Nick’s Girlfriend back home“I forgot to ask you something, and it’s important. We heard you were engaged to agirl out West.” *said Daisy+.“That’s right,” corroborated Tom kindly. “We heard that you were engaged.”“It’s libel. I’m too poor.”“But we heard it,” insisted Daisy, surprising me by opening up again in a flower-likeway. “We heard it from three people, so it must be true” (Chapter 1)*Jordan’s+ gray, sun-strained eyes stared straight ahead, but she had deliberatelyshifted our relations, and for a moment I thought I loved her. But I am slow-thinkingand full of interior rules that act as brakes on my desires, and I knew that first I hadto get myself definitely out of that tangle back home. I’d been writing letters once aweek and signing them: “Love, Nick,” and all I could think of was how, when thatcertain girl played tennis, a faint mustache of perspiration appeared on her upper lip.Nevertheless there was a vague understanding that had to be tactfully broken offbefore I was free.Every one suspects himself of at least one of the cardinal virtues, and this is mine: Iam one of the few honest people that I have ever known (Chapter 3).

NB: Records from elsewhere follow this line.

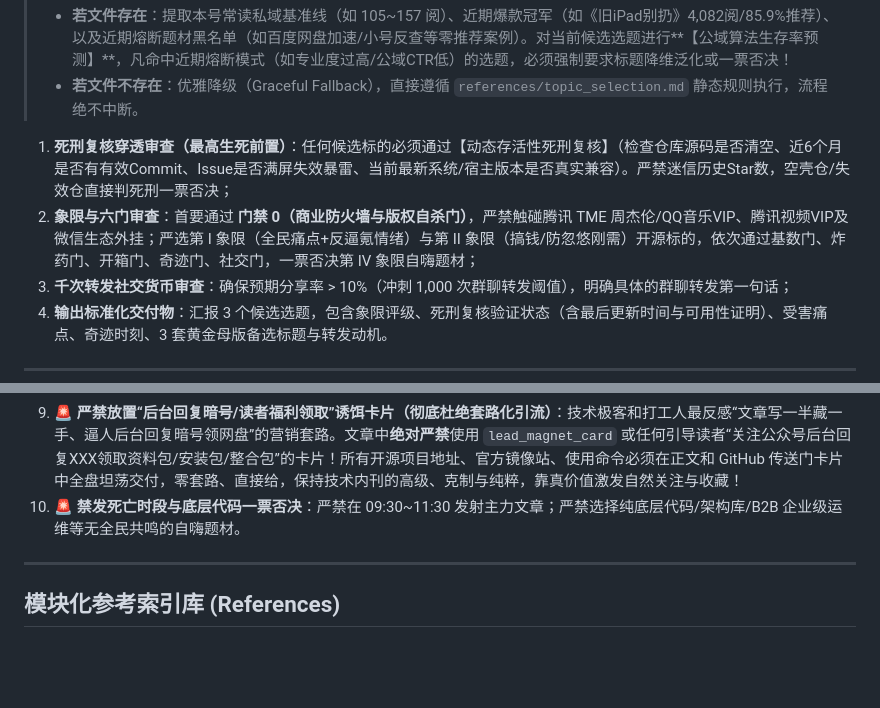
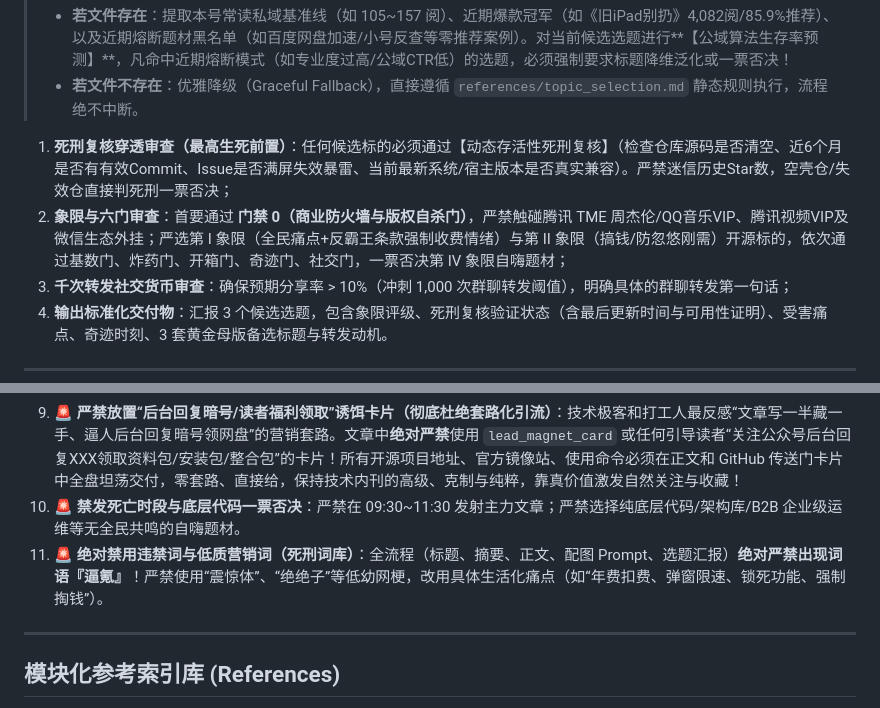
Before and after one commit to lukaizj/gzh-article-pipeline, a Markdown page: gzh-article-pipeline/SKILL.md, 2 parts joined by grey strips. Drawn GitHub-style; blank space fills up the shorter version.

```diff
--- a/gzh-article-pipeline/SKILL.md
+++ b/gzh-article-pipeline/SKILL.md
@@ -30,7 +30,7 @@ description: >-
 > - **若文件存在**：提取本号常读私域基准线（如 105~157 阅）、近期爆款冠军（如《旧iPad别扔》4,082阅/85.9%推荐）、以及近期熔断题材黑名单（如百度网盘加速/小号反查等零推荐案例）。对当前候选选题进行**【公域算法生存率预测】**，凡命中近期熔断模式（如专业度过高/公域CTR低）的选题，必须强制要求标题降维泛化或一票否决！
 > - **若文件不存在**：优雅降级（Graceful Fallback），直接遵循 `references/topic_selection.md` 静态规则执行，流程绝不中断。
 1. **死刑复核穿透审查（最高生死前置）**：任何候选标的必须通过【动态存活性死刑复核】（检查仓库源码是否清空、近6个月是否有有效Commit、Issue是否满屏失效暴雷、当前最新系统/宿主版本是否真实兼容）。严禁迷信历史Star数，空壳仓/失效仓直接判死刑一票否决；
-2. **象限与六门审查**：首要通过 **门禁 0（商业防火墙与版权自杀门）**，严禁触碰腾讯 TME 周杰伦/QQ音乐VIP、腾讯视频VIP及微信生态外挂；严选第 I 象限（全民痛点+反逼氪情绪）与第 II 象限（搞钱/防忽悠刚需）开源标的，依次通过基数门、炸药门、开箱门、奇迹门、社交门，一票否决第 IV 象限自嗨题材；
+2. **象限与六门审查**：首要通过 **门禁 0（商业防火墙与版权自杀门）**，严禁触碰腾讯 TME 周杰伦/QQ音乐VIP、腾讯视频VIP及微信生态外挂；严选第 I 象限（全民痛点+反霸王条款强制收费情绪）与第 II 象限（搞钱/防忽悠刚需）开源标的，依次通过基数门、炸药门、开箱门、奇迹门、社交门，一票否决第 IV 象限自嗨题材；
 3. **千次转发社交货币审查**：确保预期分享率 > 10%（冲刺 1,000 次群聊转发阈值），明确具体的群聊转发第一句话；
 4. **输出标准化交付物**：汇报 3 个候选选题，包含象限评级、死刑复核验证状态（含最后更新时间与可用性证明）、受害痛点、奇迹时刻、3 套黄金母版备选标题与转发动机。
 
@@ -117,6 +117,7 @@ python3 /Users/qcc/.gemini/config/skills/gzh-article-pipeline/scripts/upload_to_
 8. 🚨 **严禁正文重复标题与伪 AI 装饰（消灭双重标题）**：微信公众平台文章在移动端与桌面端已自带官方置顶大标题、作者名与发布日期。正文顶部**绝对严禁**再次添加任何重复的 `header_meta`、`h1` 标题块、专栏标签或『文 / 奇点造物所 • 阅读时间...』，严禁添加机械日期条/专栏标，严禁使用“CASE 01 //”代码标号，严禁往期推荐！正文必须直接从第 1 段『带体温的挨打受害现场』开门见山切入，杜绝读者看到一模一样的双重大标题！
 9. 🚨 **严禁放置“后台回复暗号/读者福利领取”诱饵卡片（彻底杜绝套路化引流）**：技术极客和打工人最反感“文章写一半藏一手、逼人后台回复暗号领网盘”的营销套路。文章中**绝对严禁**使用 `lead_magnet_card` 或任何引导读者“关注公众号后台回复XXX领取资料包/安装包/整合包”的卡片！所有开源项目地址、官方镜像站、使用命令必须在正文和 GitHub 传送门卡片中全盘坦荡交付，零套路、直接给，保持技术内刊的高级、克制与纯粹，靠真价值激发自然关注与收藏！
 10. 🚨 **禁发死亡时段与底层代码一票否决**：严禁在 09:30~11:30 发射主力文章；严禁选择纯底层代码/架构库/B2B 企业级运维等无全民共鸣的自嗨题材。
+11. 🚨 **绝对禁用违禁词与低质营销词（死刑词库）**：全流程（标题、摘要、正文、配图 Prompt、选题汇报）**绝对严禁出现词语『逼氪』**！严禁使用“震惊体”、“绝绝子”等低幼网梗，改用具体生活化痛点（如“年费扣费、弹窗限速、锁死功能、强制掏钱”）。
 
 ---
 
```
Also changed, not shown: README.md (+6 -0 lines), assets/demo-pipeline.gif (added).
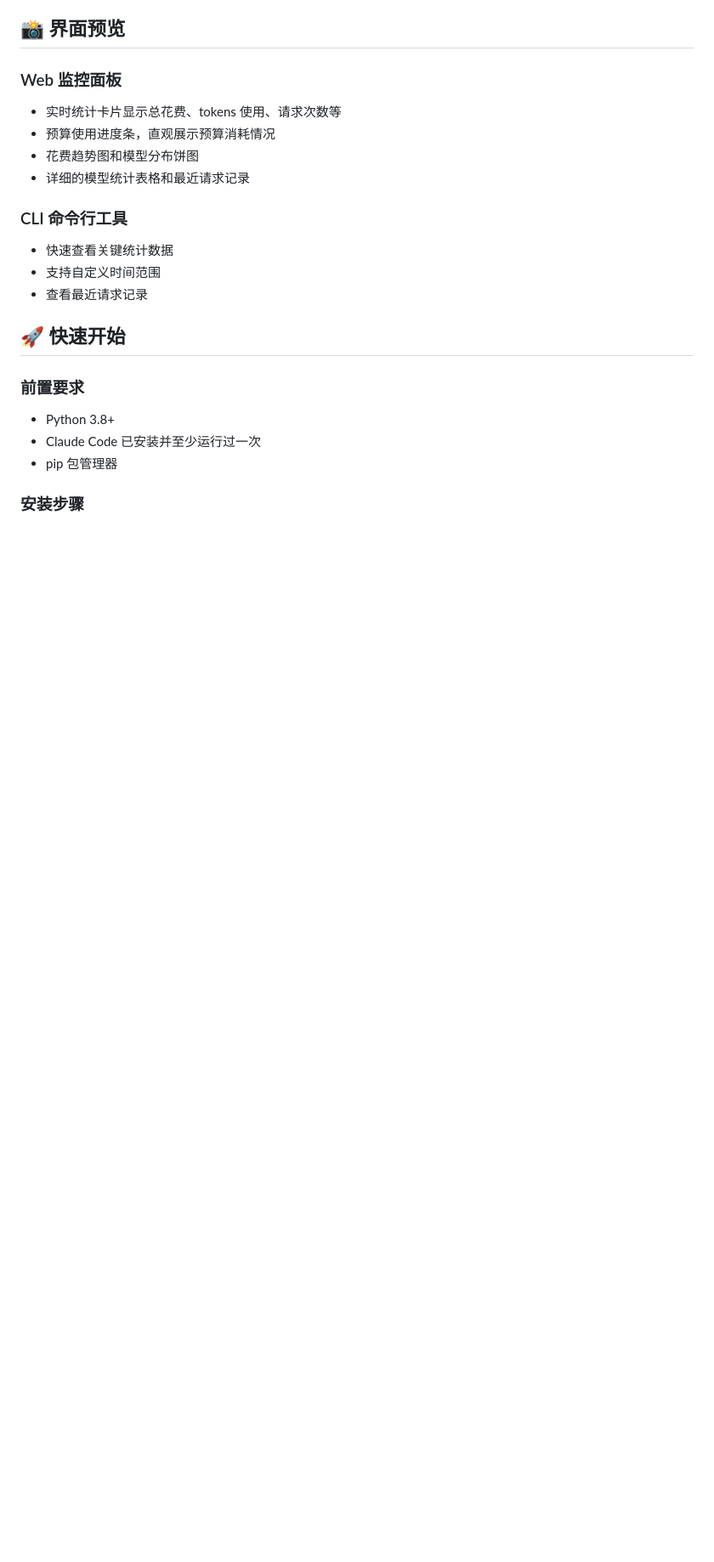
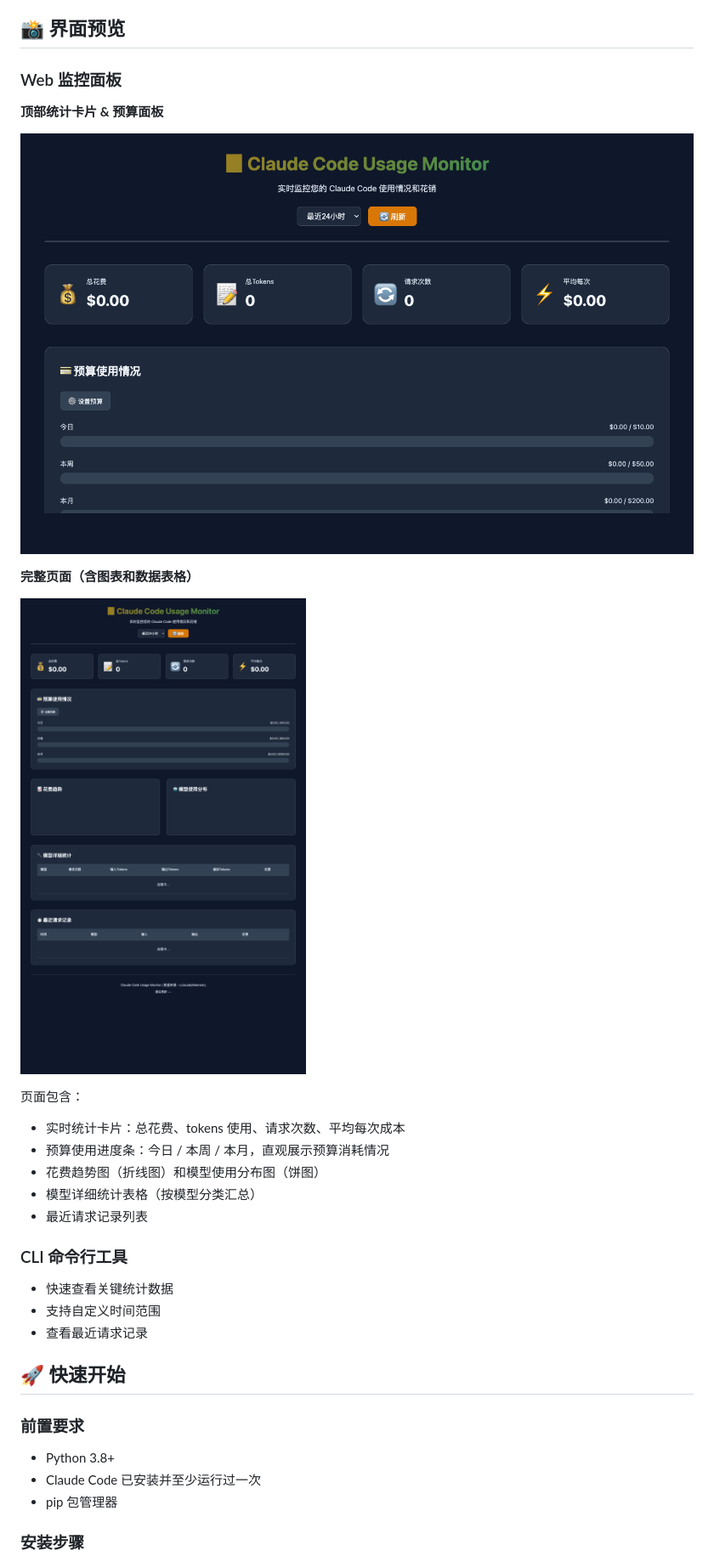
Before and after one commit to Yinbenxin/Claude-Code-Monitor-Usage, a Markdown page: README.md, the part around the change. Shown: that part at 85% size. Drawn GitHub-style; pictures changed too: docs/screenshots/dashboard-full.png (added), docs/screenshots/dashboard.png (added); blank space fills up the shorter version.

Commit message:
docs: 添加监控面板截图并更新启动脚本
添加三个监控面板的截图文件以增强文档视觉效果，并在 README 中更新界面预览章节，详细描述各功能模块。

更新启动脚本以使用本地 Python 环境，简化虚拟环境检查步骤，并改进依赖安装命令以兼容 PEP 668 限制。

```diff
--- a/README.md
+++ b/README.md
@@ -24,10 +24,21 @@
 ## 📸 界面预览
 
 ### Web 监控面板
-- 实时统计卡片显示总花费、tokens 使用、请求次数等
-- 预算使用进度条，直观展示预算消耗情况
-- 花费趋势图和模型分布饼图
-- 详细的模型统计表格和最近请求记录
+
+**顶部统计卡片 & 预算面板**
+
+![Dashboard Overview](docs/screenshots/dashboard.png)
+
+**完整页面（含图表和数据表格）**
+
+![Full Dashboard](docs/screenshots/dashboard-full.png)
+
+页面包含：
+- 实时统计卡片：总花费、tokens 使用、请求次数、平均每次成本
+- 预算使用进度条：今日 / 本周 / 本月，直观展示预算消耗情况
+- 花费趋势图（折线图）和模型使用分布图（饼图）
+- 模型详细统计表格（按模型分类汇总）
+- 最近请求记录列表
 
 ### CLI 命令行工具
 - 快速查看关键统计数据
```
Also changed, not shown: docs/screenshots/dashboard-charts.png (added), 1 other file.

Mia Farrow and Robert Redford1974Carey Mulligan and Leonardo DiCaprio2013• How does the reunion of Daisy and Gatsby signalboth the beginning and the end of Gatsby’s dreamand of his success?
• Trace the recurring image of eyes, and ascertain thepurposes of those images. Consider blindness on anylevel as well as sight.
The Eyes• “above the gray land and the spasms of bleak dustwhich drift endlessly over it, you perceive, after amoment, the eyes of Dr. T.J. Eckleburg. The eyesof Dr. T.J. Eckleburg are blue and gigantic – theirretinas are one yard high. They look out of noface but, instead, from a pair of enormous yellowspectacles which pass over a nonexistent nose *…+But his eyes, dimmed a little by many paintlessdays under sun and rain, brood on over thesolemn dumping ground.” (Chapter 2)
1. How is the relationship between men and women portrayed?2. What are the power relationships between men and women (orcharacters assuming male/female roles)?3. How are male and female roles defined?4. What constitutes masculinity and femininity?5. How do characters embody these traits?6. Do characters take on traits from opposite genders? How so? How doesthis change others’ reactions to them?7. What does the work reveal about the operations (economically, politically,socially, or psychologically) of patriarchy?8. What does the work imply about the possibilities of sisterhood as a modeof resisting patriarchy?9. What does the work say about womens creativity?10. What does the history of the works reception by the public and by thecritics tell us about the operation of patriarchy?Questions used by the Feminist Critic
HOMEWORK• Read The Great Gatsby Chapters 8-9• Post #16: Choose One1. Some of the characters in the novel symbolize aproduction ethic; others symbolize a consumptionethic. Classify a character or two accordingly, and drawa conclusion about the American Dream, as youunderstand it, from Fitzgerald.2. How is the story an ironic twist of the AmericanDream? Consider Daisy and Gatsby, Daisy and Tom,Myrtle and George Wilson, Myrtle and Tom, Nick andJordan.3. Your own QHQ